• _DATA EXTRACTS_:
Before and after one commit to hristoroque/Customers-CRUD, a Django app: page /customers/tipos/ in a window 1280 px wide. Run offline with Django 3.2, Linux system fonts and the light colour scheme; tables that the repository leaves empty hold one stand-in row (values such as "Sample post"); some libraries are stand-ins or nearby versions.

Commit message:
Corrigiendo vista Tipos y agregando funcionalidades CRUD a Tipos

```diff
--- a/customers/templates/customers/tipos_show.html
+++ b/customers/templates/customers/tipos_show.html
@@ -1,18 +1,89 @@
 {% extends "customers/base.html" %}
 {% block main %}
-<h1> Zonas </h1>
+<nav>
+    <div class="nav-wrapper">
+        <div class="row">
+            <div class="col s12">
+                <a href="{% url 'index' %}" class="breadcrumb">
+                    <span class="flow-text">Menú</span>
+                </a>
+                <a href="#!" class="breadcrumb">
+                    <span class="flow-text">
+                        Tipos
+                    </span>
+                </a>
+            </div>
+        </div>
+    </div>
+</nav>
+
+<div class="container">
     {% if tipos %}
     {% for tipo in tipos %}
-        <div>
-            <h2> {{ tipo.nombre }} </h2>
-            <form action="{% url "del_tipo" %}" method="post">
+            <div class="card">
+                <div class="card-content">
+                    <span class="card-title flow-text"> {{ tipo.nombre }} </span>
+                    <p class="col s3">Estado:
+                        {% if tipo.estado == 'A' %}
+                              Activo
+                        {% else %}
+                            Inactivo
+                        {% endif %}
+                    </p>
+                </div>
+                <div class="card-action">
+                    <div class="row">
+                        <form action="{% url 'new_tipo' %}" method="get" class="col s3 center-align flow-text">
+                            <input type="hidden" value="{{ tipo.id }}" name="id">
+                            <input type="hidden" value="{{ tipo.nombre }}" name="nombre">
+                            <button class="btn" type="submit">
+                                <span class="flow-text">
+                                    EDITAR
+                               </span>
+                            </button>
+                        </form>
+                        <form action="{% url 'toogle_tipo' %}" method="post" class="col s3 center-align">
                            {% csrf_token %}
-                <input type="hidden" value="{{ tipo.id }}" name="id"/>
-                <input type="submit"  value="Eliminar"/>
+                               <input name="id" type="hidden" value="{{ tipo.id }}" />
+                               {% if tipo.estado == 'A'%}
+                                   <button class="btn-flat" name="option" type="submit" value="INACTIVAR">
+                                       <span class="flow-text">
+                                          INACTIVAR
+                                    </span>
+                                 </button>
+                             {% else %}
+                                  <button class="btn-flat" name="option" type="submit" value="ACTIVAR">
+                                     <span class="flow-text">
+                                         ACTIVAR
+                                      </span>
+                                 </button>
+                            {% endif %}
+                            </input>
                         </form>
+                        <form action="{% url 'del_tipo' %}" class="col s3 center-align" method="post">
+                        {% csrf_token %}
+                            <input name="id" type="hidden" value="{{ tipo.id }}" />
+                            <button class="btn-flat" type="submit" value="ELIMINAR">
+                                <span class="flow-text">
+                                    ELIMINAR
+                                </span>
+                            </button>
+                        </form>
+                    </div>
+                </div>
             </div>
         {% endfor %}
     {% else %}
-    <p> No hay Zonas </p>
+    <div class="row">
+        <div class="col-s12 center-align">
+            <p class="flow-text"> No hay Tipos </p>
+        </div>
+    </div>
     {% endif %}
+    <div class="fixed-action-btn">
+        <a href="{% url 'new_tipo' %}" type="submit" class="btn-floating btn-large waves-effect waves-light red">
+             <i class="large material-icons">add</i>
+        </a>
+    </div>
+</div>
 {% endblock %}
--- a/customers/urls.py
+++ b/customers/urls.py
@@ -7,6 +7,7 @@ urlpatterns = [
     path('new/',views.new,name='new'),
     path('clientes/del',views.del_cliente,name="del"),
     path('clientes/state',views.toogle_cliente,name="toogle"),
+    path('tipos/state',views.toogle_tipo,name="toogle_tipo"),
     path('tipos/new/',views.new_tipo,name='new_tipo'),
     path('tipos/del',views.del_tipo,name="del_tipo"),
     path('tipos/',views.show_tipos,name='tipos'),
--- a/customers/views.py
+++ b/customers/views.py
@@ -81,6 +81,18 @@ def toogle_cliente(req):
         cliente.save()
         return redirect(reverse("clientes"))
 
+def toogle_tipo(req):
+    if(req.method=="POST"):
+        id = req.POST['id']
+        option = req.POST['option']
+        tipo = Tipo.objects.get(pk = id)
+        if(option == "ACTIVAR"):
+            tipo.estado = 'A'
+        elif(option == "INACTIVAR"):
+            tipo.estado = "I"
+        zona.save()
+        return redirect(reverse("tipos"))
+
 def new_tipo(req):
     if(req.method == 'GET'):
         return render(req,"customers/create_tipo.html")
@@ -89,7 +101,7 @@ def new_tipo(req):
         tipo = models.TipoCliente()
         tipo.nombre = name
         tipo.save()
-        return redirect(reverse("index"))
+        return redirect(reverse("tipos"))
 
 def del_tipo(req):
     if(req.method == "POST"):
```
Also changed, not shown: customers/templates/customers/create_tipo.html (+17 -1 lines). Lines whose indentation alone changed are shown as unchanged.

• _GOAL OF THE EXERCISE_: Set down the data above once more so that nothing differs from the original.

• _ANSWER TO THE PROBLEM_:
Before and after one commit to hristoroque/Customers-CRUD, a Django app: page /customers/tipos/ in a window 1280 px wide. Run offline with Django 3.2, Linux system fonts and the light colour scheme; tables that the repository leaves empty hold one stand-in row (values such as "Sample post"); some libraries are stand-ins or nearby versions.

Commit message:
Corrigiendo vista Tipos y agregando funcionalidades CRUD a Tipos

```diff
--- a/customers/templates/customers/tipos_show.html
+++ b/customers/templates/customers/tipos_show.html
@@ -1,18 +1,89 @@
 {% extends "customers/base.html" %}
 {% block main %}
-<h1> Zonas </h1>
+<nav>
+    <div class="nav-wrapper">
+        <div class="row">
+            <div class="col s12">
+                <a href="{% url 'index' %}" class="breadcrumb">
+                    <span class="flow-text">Menú</span>
+                </a>
+                <a href="#!" class="breadcrumb">
+                    <span class="flow-text">
+                        Tipos
+                    </span>
+                </a>
+            </div>
+        </div>
+    </div>
+</nav>
+
+<div class="container">
     {% if tipos %}
     {% for tipo in tipos %}
-        <div>
-            <h2> {{ tipo.nombre }} </h2>
-            <form action="{% url "del_tipo" %}" method="post">
+            <div class="card">
+                <div class="card-content">
+                    <span class="card-title flow-text"> {{ tipo.nombre }} </span>
+                    <p class="col s3">Estado:
+                        {% if tipo.estado == 'A' %}
+                              Activo
+                        {% else %}
+                            Inactivo
+                        {% endif %}
+                    </p>
+                </div>
+                <div class="card-action">
+                    <div class="row">
+                        <form action="{% url 'new_tipo' %}" method="get" class="col s3 center-align flow-text">
+                            <input type="hidden" value="{{ tipo.id }}" name="id">
+                            <input type="hidden" value="{{ tipo.nombre }}" name="nombre">
+                            <button class="btn" type="submit">
+                                <span class="flow-text">
+                                    EDITAR
+                               </span>
+                            </button>
+                        </form>
+                        <form action="{% url 'toogle_tipo' %}" method="post" class="col s3 center-align">
                            {% csrf_token %}
-                <input type="hidden" value="{{ tipo.id }}" name="id"/>
-                <input type="submit"  value="Eliminar"/>
+                               <input name="id" type="hidden" value="{{ tipo.id }}" />
+                               {% if tipo.estado == 'A'%}
+                                   <button class="btn-flat" name="option" type="submit" value="INACTIVAR">
+                                       <span class="flow-text">
+                                          INACTIVAR
+                                    </span>
+                                 </button>
+                             {% else %}
+                                  <button class="btn-flat" name="option" type="submit" value="ACTIVAR">
+                                     <span class="flow-text">
+                                         ACTIVAR
+                                      </span>
+                                 </button>
+                            {% endif %}
+                            </input>
                         </form>
+                        <form action="{% url 'del_tipo' %}" class="col s3 center-align" method="post">
+                        {% csrf_token %}
+                            <input name="id" type="hidden" value="{{ tipo.id }}" />
+                            <button class="btn-flat" type="submit" value="ELIMINAR">
+                                <span class="flow-text">
+                                    ELIMINAR
+                                </span>
+                            </button>
+                        </form>
+                    </div>
+                </div>
             </div>
         {% endfor %}
     {% else %}
-    <p> No hay Zonas </p>
+    <div class="row">
+        <div class="col-s12 center-align">
+            <p class="flow-text"> No hay Tipos </p>
+        </div>
+    </div>
     {% endif %}
+    <div class="fixed-action-btn">
+        <a href="{% url 'new_tipo' %}" type="submit" class="btn-floating btn-large waves-effect waves-light red">
+             <i class="large material-icons">add</i>
+        </a>
+    </div>
+</div>
 {% endblock %}
--- a/customers/urls.py
+++ b/customers/urls.py
@@ -7,6 +7,7 @@ urlpatterns = [
     path('new/',views.new,name='new'),
     path('clientes/del',views.del_cliente,name="del"),
     path('clientes/state',views.toogle_cliente,name="toogle"),
+    path('tipos/state',views.toogle_tipo,name="toogle_tipo"),
     path('tipos/new/',views.new_tipo,name='new_tipo'),
     path('tipos/del',views.del_tipo,name="del_tipo"),
     path('tipos/',views.show_tipos,name='tipos'),
--- a/customers/views.py
+++ b/customers/views.py
@@ -81,6 +81,18 @@ def toogle_cliente(req):
         cliente.save()
         return redirect(reverse("clientes"))
 
+def toogle_tipo(req):
+    if(req.method=="POST"):
+        id = req.POST['id']
+        option = req.POST['option']
+        tipo = Tipo.objects.get(pk = id)
+        if(option == "ACTIVAR"):
+            tipo.estado = 'A'
+        elif(option == "INACTIVAR"):
+            tipo.estado = "I"
+        zona.save()
+        return redirect(reverse("tipos"))
+
 def new_tipo(req):
     if(req.method == 'GET'):
         return render(req,"customers/create_tipo.html")
@@ -89,7 +101,7 @@ def new_tipo(req):
         tipo = models.TipoCliente()
         tipo.nombre = name
         tipo.save()
-        return redirect(reverse("index"))
+        return redirect(reverse("tipos"))
 
 def del_tipo(req):
     if(req.method == "POST"):
```
Also changed, not shown: customers/templates/customers/create_tipo.html (+17 -1 lines). Lines whose indentation alone changed are shown as unchanged.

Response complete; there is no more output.